*** Block opens ***

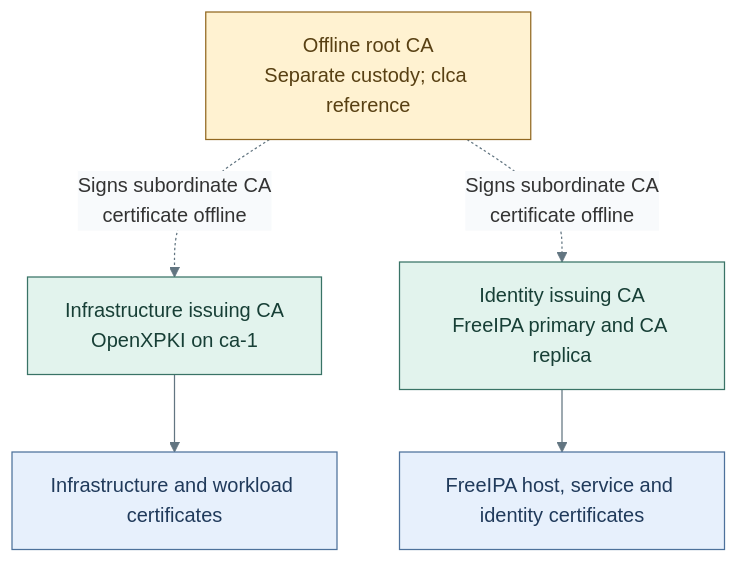
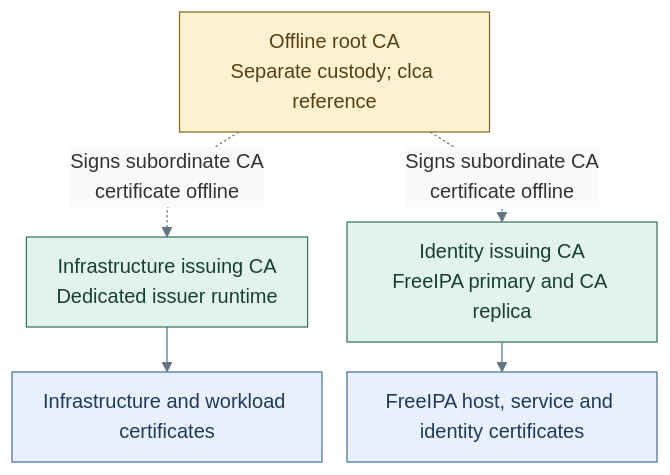
Before and after one commit to Rexus/homelab: the first of 2 diagrams in docs/architecture/cryptography/certificate-authority.md, drawn with Mermaid. The commit also changed other lines of this file and 60 other files, not shown here.

Commit message:
docs(diagrams): align architecture and deployment views with IaC

````diff
--- a/docs/architecture/cryptography/certificate-authority.md
+++ b/docs/architecture/cryptography/certificate-authority.md
@@ -21,20 +21,20 @@
 ```mermaid
-%%{init: {"theme":"base","themeVariables":{"lineColor":"#627581","edgeLabelBackground":"#f8fafc"}}}%%
+%%{init: {"theme":"base","flowchart":{"nodeSpacing":20,"rankSpacing":24,"padding":12,"subGraphTitleMargin":{"top":4,"bottom":12}},"themeVariables":{"lineColor":"#627581","edgeLabelBackground":"#f8fafc"}}}%%
 flowchart TB
   Root["Offline root CA<br/>Separate custody; clca reference"]
-  Infrastructure["Infrastructure issuing CA<br/>OpenXPKI on ca-1"]
+  Infrastructure["Infrastructure issuing CA<br/>Dedicated issuer runtime"]
   Identity["Identity issuing CA<br/>FreeIPA primary and CA replica"]
   Services["Infrastructure and workload certificates"]
   Hosts["FreeIPA host, service and identity certificates"]
   Root -.->|Signs subordinate CA<br/>certificate offline| Infrastructure
   Root -.->|Signs subordinate CA<br/>certificate offline| Identity
   Infrastructure --> Services
   Identity --> Hosts
   classDef default fill:#f8fafc,stroke:#64748b,color:#1f2937
   classDef custody fill:#fff2d1,stroke:#926820,color:#584013
   classDef control fill:#e2f3ed,stroke:#397366,color:#173f36
   classDef services fill:#e7f0fc,stroke:#4d719b,color:#203a5b
   class Root custody
   class Infrastructure,Identity control
   class Services,Hosts services
 ```
````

*** Block closes ***

- [What needs to be done] Lines of the material in which the word "Root" occurs are to be copied out.

- [Task output]
   Root["Offline root CA<br/>Separate custody; clca reference"]
   Root -.->|Signs subordinate CA<br/>certificate offline| Infrastructure
   Root -.->|Signs subordinate CA<br/>certificate offline| Identity
   class Root custody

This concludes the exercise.